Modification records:
--- START ---
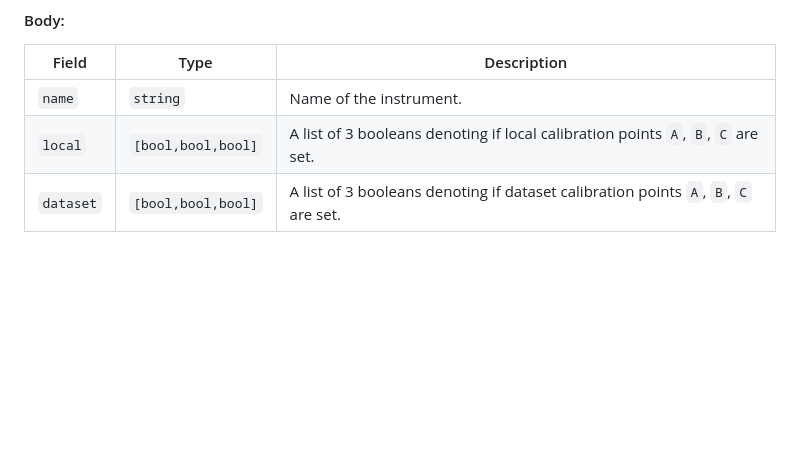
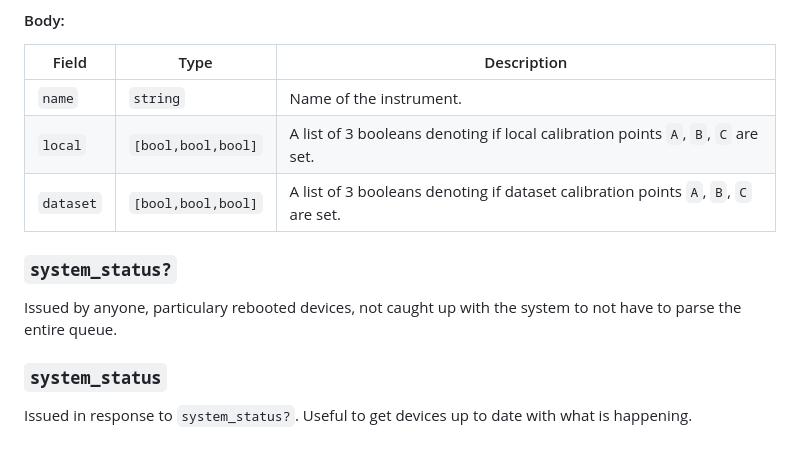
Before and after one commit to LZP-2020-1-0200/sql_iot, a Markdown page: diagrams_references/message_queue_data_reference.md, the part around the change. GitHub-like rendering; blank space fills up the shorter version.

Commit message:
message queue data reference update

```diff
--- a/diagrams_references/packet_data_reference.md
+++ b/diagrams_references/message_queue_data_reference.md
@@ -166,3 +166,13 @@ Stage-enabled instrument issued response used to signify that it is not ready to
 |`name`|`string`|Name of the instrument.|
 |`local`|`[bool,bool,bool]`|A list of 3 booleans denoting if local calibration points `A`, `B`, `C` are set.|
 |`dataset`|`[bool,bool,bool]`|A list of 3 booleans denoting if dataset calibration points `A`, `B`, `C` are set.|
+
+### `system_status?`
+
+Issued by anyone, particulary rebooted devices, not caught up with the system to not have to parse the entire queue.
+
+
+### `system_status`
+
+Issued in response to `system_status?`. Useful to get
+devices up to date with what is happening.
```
--- END ---
» Description of the task
Each record above must be retyped exactly. Omit the pictures.

» Task solution
Before and after one commit to LZP-2020-1-0200/sql_iot, a Markdown page: diagrams_references/message_queue_data_reference.md, the part around the change. GitHub-like rendering; blank space fills up the shorter version.

Commit message:
message queue data reference update

```diff
--- a/diagrams_references/packet_data_reference.md
+++ b/diagrams_references/message_queue_data_reference.md
@@ -166,3 +166,13 @@ Stage-enabled instrument issued response used to signify that it is not ready to
 |`name`|`string`|Name of the instrument.|
 |`local`|`[bool,bool,bool]`|A list of 3 booleans denoting if local calibration points `A`, `B`, `C` are set.|
 |`dataset`|`[bool,bool,bool]`|A list of 3 booleans denoting if dataset calibration points `A`, `B`, `C` are set.|
+
+### `system_status?`
+
+Issued by anyone, particulary rebooted devices, not caught up with the system to not have to parse the entire queue.
+
+
+### `system_status`
+
+Issued in response to `system_status?`. Useful to get
+devices up to date with what is happening.
```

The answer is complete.